Located at the southern end of Gasparilla Island you’ll find the Old Port Boca Grande Lighthouse. Right next to the lighthouse sits its twin – a building that served as the lighthouse keeper’s assitant’s home. Originally built in 1890, these two buildings were nearly lost to the sea. By 1970, the shoreline had been eroded by hundreds of feet and the sea was beginning to reach the lighthouse foundation. Local concern grew and the government took steps ensure the lighthouse would be around for future generations.
When phosphate was discovered several miles upriver from the lighthouse’s future location in the early 1880’s, the phosphate was shipped down the river on barges to Port Boca Grande and then loaded onto ocean-going vessels. Due to the increased business of the port, Congress appriated $35,000 for the construction of a lighthouse at the southern tip of Gasparilla Island in 1888, and the Old Port Boca Grande Lighthouse was born.
Lighthouse keepers and their families lived and worked in the lighthouse from 1890 until 1951. The Boca Grande lighthouse served as a home for the lighthouse keeper and his family, and the twin building next to it served as home to the assistant lighthouse keeper. The keeper would take care of the light until midnight, and then his assistant would tend to the light for the rest of the night.
The Old Port Boca Grande Lighthouse is thought to have two ghosts. During the lighthouse’s history, the young daughter of one of the keepers died in the dwelling, most likely of diphtheria or whooping cough. Tour guides say that she can be heard playing in one of the rooms of the building’s upper floor. A former park ranger who led tours of the lighthouse, often pointed to a doorway on the second floor and told visitors that it was one of the little girl’s favorite places to play. the former ranger also said that at midnight, the little girl can be heard upstairs playing.

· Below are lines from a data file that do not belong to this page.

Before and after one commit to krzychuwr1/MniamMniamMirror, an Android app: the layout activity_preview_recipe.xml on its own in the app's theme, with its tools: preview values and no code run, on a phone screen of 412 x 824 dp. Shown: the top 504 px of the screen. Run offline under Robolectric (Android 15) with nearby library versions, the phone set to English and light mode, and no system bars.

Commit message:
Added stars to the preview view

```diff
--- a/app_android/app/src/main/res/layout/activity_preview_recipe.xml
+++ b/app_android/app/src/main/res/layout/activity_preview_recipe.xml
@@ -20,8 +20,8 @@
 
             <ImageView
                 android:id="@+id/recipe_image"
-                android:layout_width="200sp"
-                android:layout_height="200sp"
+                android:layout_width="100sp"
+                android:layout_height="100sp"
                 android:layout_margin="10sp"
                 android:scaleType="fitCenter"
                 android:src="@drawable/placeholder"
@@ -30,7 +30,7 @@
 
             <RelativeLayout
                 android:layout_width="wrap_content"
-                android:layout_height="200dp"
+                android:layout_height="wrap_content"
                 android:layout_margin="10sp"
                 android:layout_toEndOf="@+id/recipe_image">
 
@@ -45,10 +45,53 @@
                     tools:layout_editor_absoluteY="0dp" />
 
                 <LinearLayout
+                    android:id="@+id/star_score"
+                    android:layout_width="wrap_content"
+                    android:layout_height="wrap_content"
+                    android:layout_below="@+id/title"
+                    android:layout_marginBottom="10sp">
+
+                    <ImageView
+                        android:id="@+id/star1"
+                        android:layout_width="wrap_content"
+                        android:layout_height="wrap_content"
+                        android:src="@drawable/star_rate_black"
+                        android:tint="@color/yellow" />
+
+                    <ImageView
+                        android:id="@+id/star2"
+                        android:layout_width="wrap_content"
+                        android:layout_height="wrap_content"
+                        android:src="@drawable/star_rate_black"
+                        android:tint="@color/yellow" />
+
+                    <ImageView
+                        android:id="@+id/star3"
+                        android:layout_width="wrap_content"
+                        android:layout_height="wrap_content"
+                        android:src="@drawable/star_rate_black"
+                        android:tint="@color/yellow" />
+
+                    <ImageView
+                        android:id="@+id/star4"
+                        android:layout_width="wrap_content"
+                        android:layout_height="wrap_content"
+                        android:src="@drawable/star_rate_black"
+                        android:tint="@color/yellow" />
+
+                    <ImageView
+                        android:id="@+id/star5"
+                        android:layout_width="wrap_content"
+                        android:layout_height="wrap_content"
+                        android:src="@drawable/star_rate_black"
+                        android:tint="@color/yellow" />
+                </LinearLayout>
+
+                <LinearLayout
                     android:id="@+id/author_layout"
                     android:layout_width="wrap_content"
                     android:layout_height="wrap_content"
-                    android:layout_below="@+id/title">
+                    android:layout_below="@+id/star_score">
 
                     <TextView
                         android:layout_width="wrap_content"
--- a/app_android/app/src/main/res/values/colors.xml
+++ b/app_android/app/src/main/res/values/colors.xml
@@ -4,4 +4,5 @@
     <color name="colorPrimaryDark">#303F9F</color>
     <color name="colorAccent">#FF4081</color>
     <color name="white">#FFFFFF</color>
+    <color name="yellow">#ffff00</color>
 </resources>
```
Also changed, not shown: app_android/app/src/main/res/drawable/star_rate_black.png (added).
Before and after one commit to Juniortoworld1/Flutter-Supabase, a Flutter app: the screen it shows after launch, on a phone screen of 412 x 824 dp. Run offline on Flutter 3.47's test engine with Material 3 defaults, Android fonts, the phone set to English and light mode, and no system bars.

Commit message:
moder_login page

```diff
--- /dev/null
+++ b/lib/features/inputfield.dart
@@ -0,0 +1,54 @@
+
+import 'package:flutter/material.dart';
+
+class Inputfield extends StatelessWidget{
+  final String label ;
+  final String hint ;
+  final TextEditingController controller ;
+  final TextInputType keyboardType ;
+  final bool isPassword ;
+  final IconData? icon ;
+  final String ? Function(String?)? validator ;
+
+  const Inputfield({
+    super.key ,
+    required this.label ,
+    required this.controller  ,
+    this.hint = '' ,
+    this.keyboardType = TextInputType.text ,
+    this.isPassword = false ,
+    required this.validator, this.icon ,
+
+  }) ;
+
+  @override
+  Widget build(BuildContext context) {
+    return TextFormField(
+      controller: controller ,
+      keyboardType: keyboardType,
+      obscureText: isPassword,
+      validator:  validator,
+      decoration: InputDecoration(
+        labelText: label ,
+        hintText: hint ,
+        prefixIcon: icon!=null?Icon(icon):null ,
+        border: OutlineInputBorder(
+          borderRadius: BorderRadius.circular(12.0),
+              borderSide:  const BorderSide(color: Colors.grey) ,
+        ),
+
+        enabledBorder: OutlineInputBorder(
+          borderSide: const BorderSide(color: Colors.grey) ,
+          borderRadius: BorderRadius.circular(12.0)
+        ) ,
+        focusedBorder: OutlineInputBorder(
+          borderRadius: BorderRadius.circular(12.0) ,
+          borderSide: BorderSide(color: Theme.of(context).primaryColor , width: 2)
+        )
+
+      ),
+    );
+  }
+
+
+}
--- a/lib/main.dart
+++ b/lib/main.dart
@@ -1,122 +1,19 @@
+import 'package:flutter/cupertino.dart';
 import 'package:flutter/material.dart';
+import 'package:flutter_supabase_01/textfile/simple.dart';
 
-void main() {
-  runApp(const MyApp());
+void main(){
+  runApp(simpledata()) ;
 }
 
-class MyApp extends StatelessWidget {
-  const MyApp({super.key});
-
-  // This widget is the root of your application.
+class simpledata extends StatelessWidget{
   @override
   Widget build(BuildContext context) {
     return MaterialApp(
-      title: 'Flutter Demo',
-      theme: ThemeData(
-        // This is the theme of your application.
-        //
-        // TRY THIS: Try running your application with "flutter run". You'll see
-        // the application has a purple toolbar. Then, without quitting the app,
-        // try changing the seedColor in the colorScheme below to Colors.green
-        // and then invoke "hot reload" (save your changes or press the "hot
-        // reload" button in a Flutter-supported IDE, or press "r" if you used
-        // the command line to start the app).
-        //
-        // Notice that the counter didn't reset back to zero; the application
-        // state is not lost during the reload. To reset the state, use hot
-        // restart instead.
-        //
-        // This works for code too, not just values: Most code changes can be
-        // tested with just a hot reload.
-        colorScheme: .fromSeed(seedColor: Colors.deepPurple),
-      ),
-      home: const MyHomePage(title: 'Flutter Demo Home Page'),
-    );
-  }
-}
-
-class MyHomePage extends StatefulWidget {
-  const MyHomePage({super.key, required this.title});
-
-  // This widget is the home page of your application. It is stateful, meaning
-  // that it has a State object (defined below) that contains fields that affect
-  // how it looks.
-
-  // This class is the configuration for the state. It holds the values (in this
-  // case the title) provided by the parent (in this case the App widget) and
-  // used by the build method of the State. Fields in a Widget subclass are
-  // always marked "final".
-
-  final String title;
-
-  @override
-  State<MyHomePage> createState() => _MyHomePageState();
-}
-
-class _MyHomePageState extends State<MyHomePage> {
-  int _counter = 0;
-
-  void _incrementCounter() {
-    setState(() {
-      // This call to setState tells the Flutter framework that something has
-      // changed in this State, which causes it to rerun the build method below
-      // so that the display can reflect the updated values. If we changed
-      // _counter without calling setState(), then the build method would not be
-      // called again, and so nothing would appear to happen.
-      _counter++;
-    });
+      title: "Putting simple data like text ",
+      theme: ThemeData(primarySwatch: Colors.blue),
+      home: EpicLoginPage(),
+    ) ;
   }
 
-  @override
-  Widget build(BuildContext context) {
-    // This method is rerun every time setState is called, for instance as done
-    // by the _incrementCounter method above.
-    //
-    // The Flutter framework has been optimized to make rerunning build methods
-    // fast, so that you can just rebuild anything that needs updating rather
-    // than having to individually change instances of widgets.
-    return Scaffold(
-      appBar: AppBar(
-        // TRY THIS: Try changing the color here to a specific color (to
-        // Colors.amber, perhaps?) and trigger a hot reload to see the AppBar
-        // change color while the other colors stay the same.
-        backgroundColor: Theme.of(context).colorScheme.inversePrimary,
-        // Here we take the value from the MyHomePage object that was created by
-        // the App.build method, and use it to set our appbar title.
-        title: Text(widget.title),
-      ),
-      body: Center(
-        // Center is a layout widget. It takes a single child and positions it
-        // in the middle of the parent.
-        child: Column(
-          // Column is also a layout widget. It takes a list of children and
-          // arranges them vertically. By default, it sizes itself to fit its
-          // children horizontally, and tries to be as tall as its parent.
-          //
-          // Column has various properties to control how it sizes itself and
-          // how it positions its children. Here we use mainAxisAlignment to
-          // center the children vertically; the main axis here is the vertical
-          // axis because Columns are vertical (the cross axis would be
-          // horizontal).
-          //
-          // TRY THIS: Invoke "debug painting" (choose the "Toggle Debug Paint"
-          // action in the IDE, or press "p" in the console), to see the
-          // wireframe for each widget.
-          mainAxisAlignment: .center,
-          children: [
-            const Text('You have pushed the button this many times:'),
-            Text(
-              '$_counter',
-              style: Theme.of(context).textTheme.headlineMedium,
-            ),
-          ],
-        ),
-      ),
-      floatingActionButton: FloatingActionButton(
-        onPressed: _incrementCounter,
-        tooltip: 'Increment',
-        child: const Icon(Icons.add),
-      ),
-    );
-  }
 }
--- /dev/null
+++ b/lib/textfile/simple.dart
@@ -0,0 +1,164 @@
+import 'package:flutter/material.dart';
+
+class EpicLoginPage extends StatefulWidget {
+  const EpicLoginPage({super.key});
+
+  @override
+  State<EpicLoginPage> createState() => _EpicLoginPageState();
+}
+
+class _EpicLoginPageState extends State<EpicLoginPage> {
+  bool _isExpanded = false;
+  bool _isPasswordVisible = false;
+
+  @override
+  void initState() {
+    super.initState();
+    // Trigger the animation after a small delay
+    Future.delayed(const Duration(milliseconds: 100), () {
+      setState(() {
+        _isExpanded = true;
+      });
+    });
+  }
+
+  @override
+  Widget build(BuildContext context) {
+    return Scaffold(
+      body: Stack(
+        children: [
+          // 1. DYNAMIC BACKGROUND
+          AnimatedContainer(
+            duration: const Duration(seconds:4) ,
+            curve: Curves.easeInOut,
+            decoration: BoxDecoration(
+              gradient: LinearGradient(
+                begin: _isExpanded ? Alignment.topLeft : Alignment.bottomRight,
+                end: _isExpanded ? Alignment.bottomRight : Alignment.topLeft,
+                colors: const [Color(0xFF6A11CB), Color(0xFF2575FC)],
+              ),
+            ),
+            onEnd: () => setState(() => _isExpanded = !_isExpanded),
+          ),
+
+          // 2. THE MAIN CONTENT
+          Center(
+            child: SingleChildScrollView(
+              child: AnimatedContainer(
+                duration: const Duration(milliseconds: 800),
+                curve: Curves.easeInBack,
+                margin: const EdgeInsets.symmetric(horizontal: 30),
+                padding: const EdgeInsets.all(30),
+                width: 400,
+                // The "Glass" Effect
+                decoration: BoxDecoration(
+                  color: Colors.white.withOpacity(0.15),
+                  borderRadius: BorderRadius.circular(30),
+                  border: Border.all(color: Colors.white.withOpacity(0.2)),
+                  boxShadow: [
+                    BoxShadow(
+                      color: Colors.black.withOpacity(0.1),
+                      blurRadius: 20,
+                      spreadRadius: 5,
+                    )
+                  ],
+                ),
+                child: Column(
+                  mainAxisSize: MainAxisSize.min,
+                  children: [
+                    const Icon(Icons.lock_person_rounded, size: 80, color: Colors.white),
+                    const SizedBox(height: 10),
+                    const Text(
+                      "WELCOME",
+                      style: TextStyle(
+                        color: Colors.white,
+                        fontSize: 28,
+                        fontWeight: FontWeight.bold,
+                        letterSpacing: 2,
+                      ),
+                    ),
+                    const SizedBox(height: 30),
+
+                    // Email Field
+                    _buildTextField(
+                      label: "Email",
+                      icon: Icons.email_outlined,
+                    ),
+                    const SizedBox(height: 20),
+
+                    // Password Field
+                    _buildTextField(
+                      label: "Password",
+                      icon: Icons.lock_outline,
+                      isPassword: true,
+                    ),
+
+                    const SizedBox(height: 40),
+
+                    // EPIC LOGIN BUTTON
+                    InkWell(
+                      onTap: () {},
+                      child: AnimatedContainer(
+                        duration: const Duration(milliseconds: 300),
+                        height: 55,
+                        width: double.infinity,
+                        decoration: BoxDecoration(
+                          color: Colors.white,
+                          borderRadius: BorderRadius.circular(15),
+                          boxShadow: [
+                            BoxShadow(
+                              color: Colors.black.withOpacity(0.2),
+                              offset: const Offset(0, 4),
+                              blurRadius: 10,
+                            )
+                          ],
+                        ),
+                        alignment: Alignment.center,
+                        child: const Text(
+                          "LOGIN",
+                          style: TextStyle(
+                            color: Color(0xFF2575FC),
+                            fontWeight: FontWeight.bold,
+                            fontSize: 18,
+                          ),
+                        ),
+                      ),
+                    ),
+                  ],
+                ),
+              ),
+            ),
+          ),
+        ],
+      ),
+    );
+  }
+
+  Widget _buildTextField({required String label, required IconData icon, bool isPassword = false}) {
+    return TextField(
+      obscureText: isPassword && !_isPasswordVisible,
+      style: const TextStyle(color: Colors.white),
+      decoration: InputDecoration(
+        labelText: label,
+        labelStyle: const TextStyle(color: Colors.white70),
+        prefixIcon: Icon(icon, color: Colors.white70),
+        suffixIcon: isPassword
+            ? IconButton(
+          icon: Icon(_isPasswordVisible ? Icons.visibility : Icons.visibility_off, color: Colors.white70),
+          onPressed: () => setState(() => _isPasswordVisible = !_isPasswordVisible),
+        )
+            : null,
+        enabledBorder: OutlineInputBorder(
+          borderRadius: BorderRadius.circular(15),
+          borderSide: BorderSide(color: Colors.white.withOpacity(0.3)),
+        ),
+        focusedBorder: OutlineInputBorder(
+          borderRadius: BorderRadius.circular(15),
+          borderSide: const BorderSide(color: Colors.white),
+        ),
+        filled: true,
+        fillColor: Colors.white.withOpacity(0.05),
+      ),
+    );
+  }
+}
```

The second ghost is said to be the headless spectre of a Spanish princess named Josefa. Legend says that a Spanish pirate, Jose Gaspar (aka Gasparilla), buried his treasure in the sand close to where the Old Port Boca Grande Lighthouse was to be built some ninety years later. Apparently, Gaspar fell in love with this Spanish princess he had kidnapped. She wasn’t interested and when she rejected his love, he drew his sword in a fit of rage and cut off her head. Shamed by what he had done to Josefa, Gasparilla gathered up her lifeless body and buried her in the sand on the island. Unfortunately for her, his love for her was so great that he didn’t want to leave her and legend says he carried his beloved’s head with him for the rest of his days. Reports say that her headless spirit has been seen wandering the beach on Gasparilla Island, presumably looking for her head.
The U.S. Coast Guard automated the light in 1956. Ten years later, in 1966, the Coast Guard removed the light from the building, which was deteriorating due to neglect and beach erosion. In 1972 Lee County took over ownership of the lighthouse and surrounding 13 acres, and began a long process to save the building. Funds were raised by the Gasparilla Island Conservation Association, and the lighthouse was restored.
The lighthouse was placed on the National Register of Historic Places in 1980 and in 1986 the lighthouse was relit and returned to service as a working Coast Guard light. In 1988 the lighthouse and surrounding land was transferred from Lee County to the State of Florida and became Gasparilla Island State Park.
The Old Port Boca Grande Lighthouse is open to the public. Although it’s fenced off, you can get a great view of the lighthouse from the nearby park and beach. The assistant keeper’s house is now used as a house for the park ranger.